>>>>
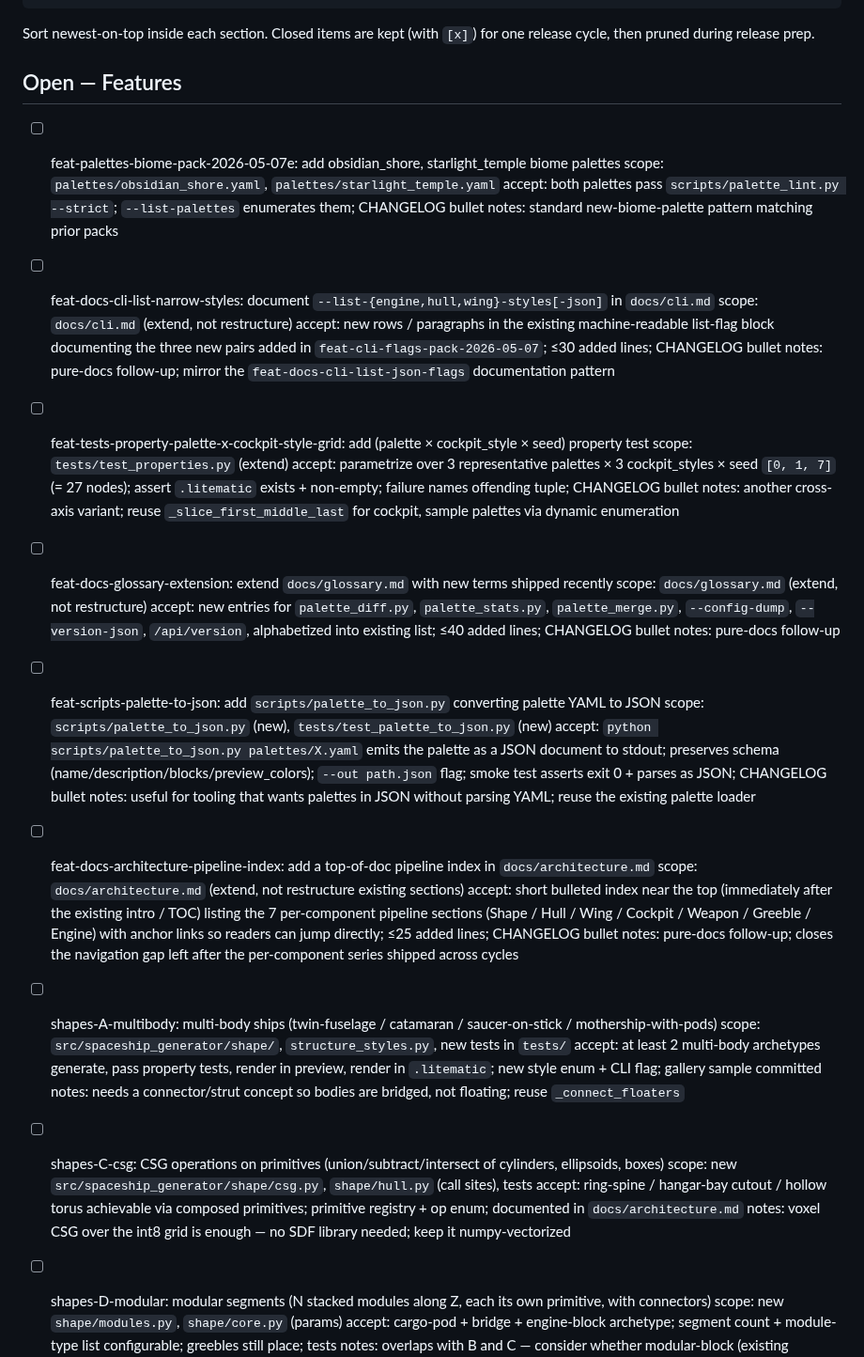
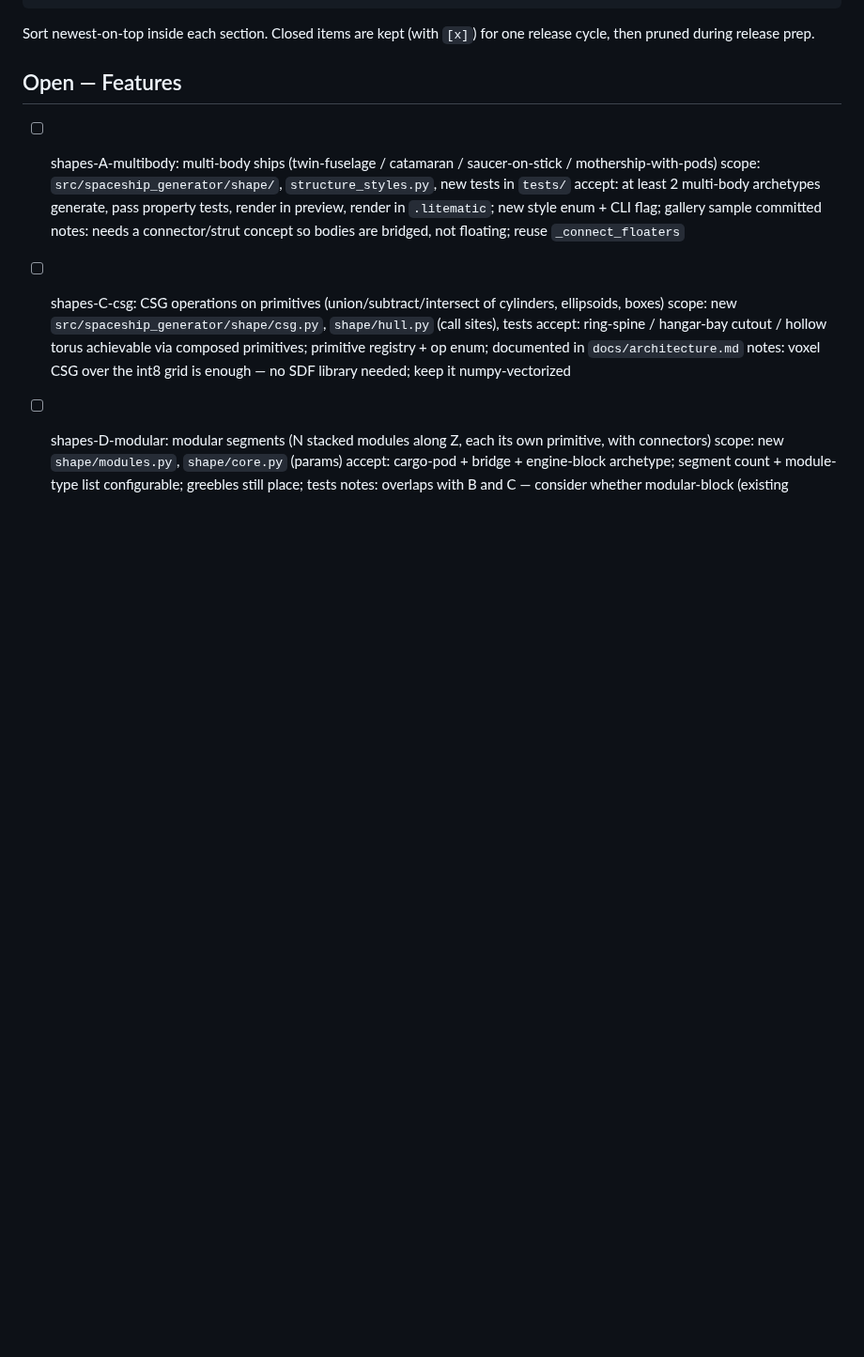
Before and after one commit to KazooKat/Spaceship-Generator, a Markdown page: docs/todo.md, the part around one of its changes. Shown at 94% size. GitHub-like rendering; blank space fills up the shorter version.

```diff
--- a/docs/todo.md
+++ b/docs/todo.md
@@ -17,36 +17,6 @@ Sort newest-on-top inside each section. Closed items are kept (with `[x]`)
 for one release cycle, then pruned during release prep.
 
 ## Open — Features
-
-- [ ] feat-palettes-biome-pack-2026-05-07e: add obsidian_shore, starlight_temple biome palettes
-      scope: `palettes/obsidian_shore.yaml`, `palettes/starlight_temple.yaml`
-      accept: both palettes pass `scripts/palette_lint.py --strict`; `--list-palettes` enumerates them; CHANGELOG bullet
-      notes: standard new-biome-palette pattern matching prior packs
-
-- [ ] feat-docs-cli-list-narrow-styles: document `--list-{engine,hull,wing}-styles[-json]` in `docs/cli.md`
-      scope: `docs/cli.md` (extend, not restructure)
-      accept: new rows / paragraphs in the existing machine-readable list-flag block documenting the three new pairs added in `feat-cli-flags-pack-2026-05-07`; ≤30 added lines; CHANGELOG bullet
-      notes: pure-docs follow-up; mirror the `feat-docs-cli-list-json-flags` documentation pattern
-
-- [ ] feat-tests-property-palette-x-cockpit-style-grid: add (palette × cockpit_style × seed) property test
-      scope: `tests/test_properties.py` (extend)
-      accept: parametrize over 3 representative palettes × 3 cockpit_styles × seed `[0, 1, 7]` (= 27 nodes); assert `.litematic` exists + non-empty; failure names offending tuple; CHANGELOG bullet
-      notes: another cross-axis variant; reuse `_slice_first_middle_last` for cockpit, sample palettes via dynamic enumeration
-
-- [ ] feat-docs-glossary-extension: extend `docs/glossary.md` with new terms shipped recently
-      scope: `docs/glossary.md` (extend, not restructure)
-      accept: new entries for `palette_diff.py`, `palette_stats.py`, `palette_merge.py`, `--config-dump`, `--version-json`, `/api/version`, alphabetized into existing list; ≤40 added lines; CHANGELOG bullet
-      notes: pure-docs follow-up
-
-- [ ] feat-scripts-palette-to-json: add `scripts/palette_to_json.py` converting palette YAML to JSON
-      scope: `scripts/palette_to_json.py` (new), `tests/test_palette_to_json.py` (new)
-      accept: `python scripts/palette_to_json.py palettes/X.yaml` emits the palette as a JSON document to stdout; preserves schema (name/description/blocks/preview_colors); `--out path.json` flag; smoke test asserts exit 0 + parses as JSON; CHANGELOG bullet
-      notes: useful for tooling that wants palettes in JSON without parsing YAML; reuse the existing palette loader
-
-- [ ] feat-docs-architecture-pipeline-index: add a top-of-doc pipeline index in `docs/architecture.md`
-      scope: `docs/architecture.md` (extend, not restructure existing sections)
-      accept: short bulleted index near the top (immediately after the existing intro / TOC) listing the 7 per-component pipeline sections (Shape / Hull / Wing / Cockpit / Weapon / Greeble / Engine) with anchor links so readers can jump directly; ≤25 added lines; CHANGELOG bullet
-      notes: pure-docs follow-up; closes the navigation gap left after the per-component series shipped across cycles
 
 - [ ] shapes-A-multibody: multi-body ships (twin-fuselage / catamaran / saucer-on-stick / mothership-with-pods)
       scope: `src/spaceship_generator/shape/`, `structure_styles.py`, new tests in `tests/`
```
Also changed, not shown: other parts of docs/todo.md (+30 -0 lines).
<<<<
▶ _WHAT IS EXPECTED_:
Copy each line of the listing exactly, skipping any picture.

▶ _SOLUTION FOR THIS TASK_:
Before and after one commit to KazooKat/Spaceship-Generator, a Markdown page: docs/todo.md, the part around one of its changes. Shown at 94% size. GitHub-like rendering; blank space fills up the shorter version.

```diff
--- a/docs/todo.md
+++ b/docs/todo.md
@@ -17,36 +17,6 @@ Sort newest-on-top inside each section. Closed items are kept (with `[x]`)
 for one release cycle, then pruned during release prep.
 
 ## Open — Features
-
-- [ ] feat-palettes-biome-pack-2026-05-07e: add obsidian_shore, starlight_temple biome palettes
-      scope: `palettes/obsidian_shore.yaml`, `palettes/starlight_temple.yaml`
-      accept: both palettes pass `scripts/palette_lint.py --strict`; `--list-palettes` enumerates them; CHANGELOG bullet
-      notes: standard new-biome-palette pattern matching prior packs
-
-- [ ] feat-docs-cli-list-narrow-styles: document `--list-{engine,hull,wing}-styles[-json]` in `docs/cli.md`
-      scope: `docs/cli.md` (extend, not restructure)
-      accept: new rows / paragraphs in the existing machine-readable list-flag block documenting the three new pairs added in `feat-cli-flags-pack-2026-05-07`; ≤30 added lines; CHANGELOG bullet
-      notes: pure-docs follow-up; mirror the `feat-docs-cli-list-json-flags` documentation pattern
-
-- [ ] feat-tests-property-palette-x-cockpit-style-grid: add (palette × cockpit_style × seed) property test
-      scope: `tests/test_properties.py` (extend)
-      accept: parametrize over 3 representative palettes × 3 cockpit_styles × seed `[0, 1, 7]` (= 27 nodes); assert `.litematic` exists + non-empty; failure names offending tuple; CHANGELOG bullet
-      notes: another cross-axis variant; reuse `_slice_first_middle_last` for cockpit, sample palettes via dynamic enumeration
-
-- [ ] feat-docs-glossary-extension: extend `docs/glossary.md` with new terms shipped recently
-      scope: `docs/glossary.md` (extend, not restructure)
-      accept: new entries for `palette_diff.py`, `palette_stats.py`, `palette_merge.py`, `--config-dump`, `--version-json`, `/api/version`, alphabetized into existing list; ≤40 added lines; CHANGELOG bullet
-      notes: pure-docs follow-up
-
-- [ ] feat-scripts-palette-to-json: add `scripts/palette_to_json.py` converting palette YAML to JSON
-      scope: `scripts/palette_to_json.py` (new), `tests/test_palette_to_json.py` (new)
-      accept: `python scripts/palette_to_json.py palettes/X.yaml` emits the palette as a JSON document to stdout; preserves schema (name/description/blocks/preview_colors); `--out path.json` flag; smoke test asserts exit 0 + parses as JSON; CHANGELOG bullet
-      notes: useful for tooling that wants palettes in JSON without parsing YAML; reuse the existing palette loader
-
-- [ ] feat-docs-architecture-pipeline-index: add a top-of-doc pipeline index in `docs/architecture.md`
-      scope: `docs/architecture.md` (extend, not restructure existing sections)
-      accept: short bulleted index near the top (immediately after the existing intro / TOC) listing the 7 per-component pipeline sections (Shape / Hull / Wing / Cockpit / Weapon / Greeble / Engine) with anchor links so readers can jump directly; ≤25 added lines; CHANGELOG bullet
-      notes: pure-docs follow-up; closes the navigation gap left after the per-component series shipped across cycles
 
 - [ ] shapes-A-multibody: multi-body ships (twin-fuselage / catamaran / saucer-on-stick / mothership-with-pods)
       scope: `src/spaceship_generator/shape/`, `structure_styles.py`, new tests in `tests/`
```
Also changed, not shown: other parts of docs/todo.md (+30 -0 lines).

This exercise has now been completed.